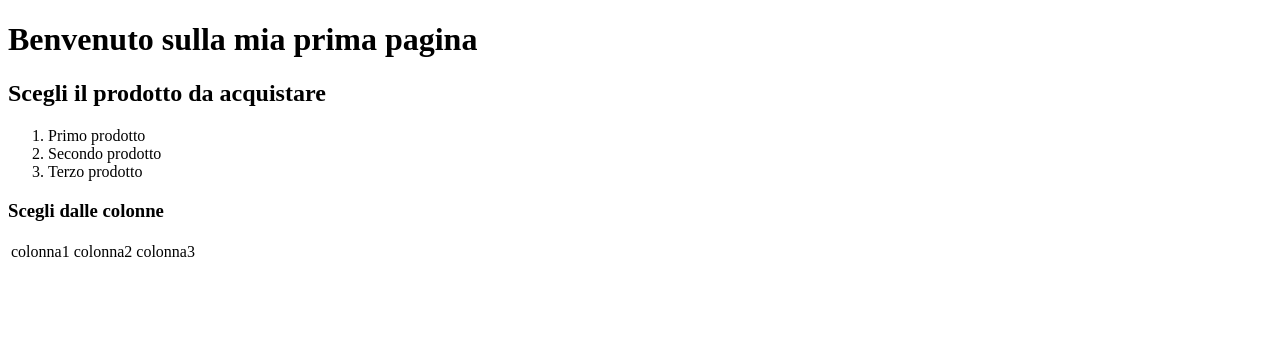
Repository: AndreaGuastaferro/Repository_Andrea_Guastaferro_Front
Page: cartella_html/NUOVO_HTML/NewFile.html
These files come from the project's save history. The page is drawn as it stood at one moment and after the next save; the edit follows.
The browser window is 1280 px wide. The pictures show the whole page.

Above is the page before, as saved 2018-10-22 08:30:04.

### cartella_html/NUOVO_HTML/NewFile.html
<!DOCTYPE html>
<html>
<head>
<meta charset="ISO-8859-1">
<title>Insert title here</title>
</head>
<body>
	<h1> Benvenuto sulla mia prima pagina</h1>
	<h2> Scegli il prodotto da acquistare</h2>
	<ol>
		<li> Primo prodotto</li>
		<li> Secondo prodotto </li>
		<li> Terzo prodotto </li>
	</ol>

	<h3> Scegli dalle colonne</h3>

	<table>
		<tr>

		<td>colonna1</td>
		<td>colonna2</td>
		<td>colonna3</td>

	</table>

</body>
</html>

After the next save:
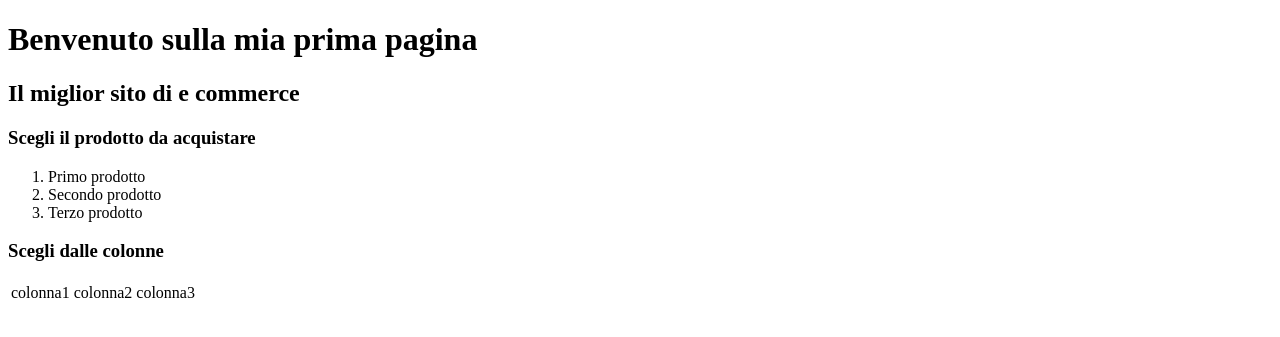
Saved 68 s later.
--- a/cartella_html/NUOVO_HTML/NewFile.html
+++ b/cartella_html/NUOVO_HTML/NewFile.html
@@ -6,7 +6,9 @@
 </head>
 <body>
 	<h1> Benvenuto sulla mia prima pagina</h1>
-	<h2> Scegli il prodotto da acquistare</h2>
+	<h2> Il miglior sito di e commerce</h2>
+	<h3> Scegli il prodotto da acquistare</h3>
+
 	<ol>
 		<li> Primo prodotto</li>
 		<li> Secondo prodotto </li>
@@ -14,6 +16,7 @@
 	</ol>
 
 	<h3> Scegli dalle colonne</h3>
+
 
 	<table>
 		<tr>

→ **YOUR ASSIGNMENT**:
Each entry needs to be retyped exactly; the pictures stay out.

→ **SOLUTION BELOW**:
Repository: AndreaGuastaferro/Repository_Andrea_Guastaferro_Front
Page: cartella_html/NUOVO_HTML/NewFile.html
These files come from the project's save history. The page is drawn as it stood at one moment and after the next save; the edit follows.
The browser window is 1280 px wide. The pictures show the whole page.

Above is the page before, as saved 2018-10-22 08:30:04.

### cartella_html/NUOVO_HTML/NewFile.html
<!DOCTYPE html>
<html>
<head>
<meta charset="ISO-8859-1">
<title>Insert title here</title>
</head>
<body>
	<h1> Benvenuto sulla mia prima pagina</h1>
	<h2> Scegli il prodotto da acquistare</h2>
	<ol>
		<li> Primo prodotto</li>
		<li> Secondo prodotto </li>
		<li> Terzo prodotto </li>
	</ol>

	<h3> Scegli dalle colonne</h3>

	<table>
		<tr>

		<td>colonna1</td>
		<td>colonna2</td>
		<td>colonna3</td>

	</table>

</body>
</html>

After the next save:
Saved 68 s later.
--- a/cartella_html/NUOVO_HTML/NewFile.html
+++ b/cartella_html/NUOVO_HTML/NewFile.html
@@ -6,7 +6,9 @@
 </head>
 <body>
 	<h1> Benvenuto sulla mia prima pagina</h1>
-	<h2> Scegli il prodotto da acquistare</h2>
+	<h2> Il miglior sito di e commerce</h2>
+	<h3> Scegli il prodotto da acquistare</h3>
+
 	<ol>
 		<li> Primo prodotto</li>
 		<li> Secondo prodotto </li>
@@ -14,6 +16,7 @@
 	</ol>
 
 	<h3> Scegli dalle colonne</h3>
+
 
 	<table>
 		<tr>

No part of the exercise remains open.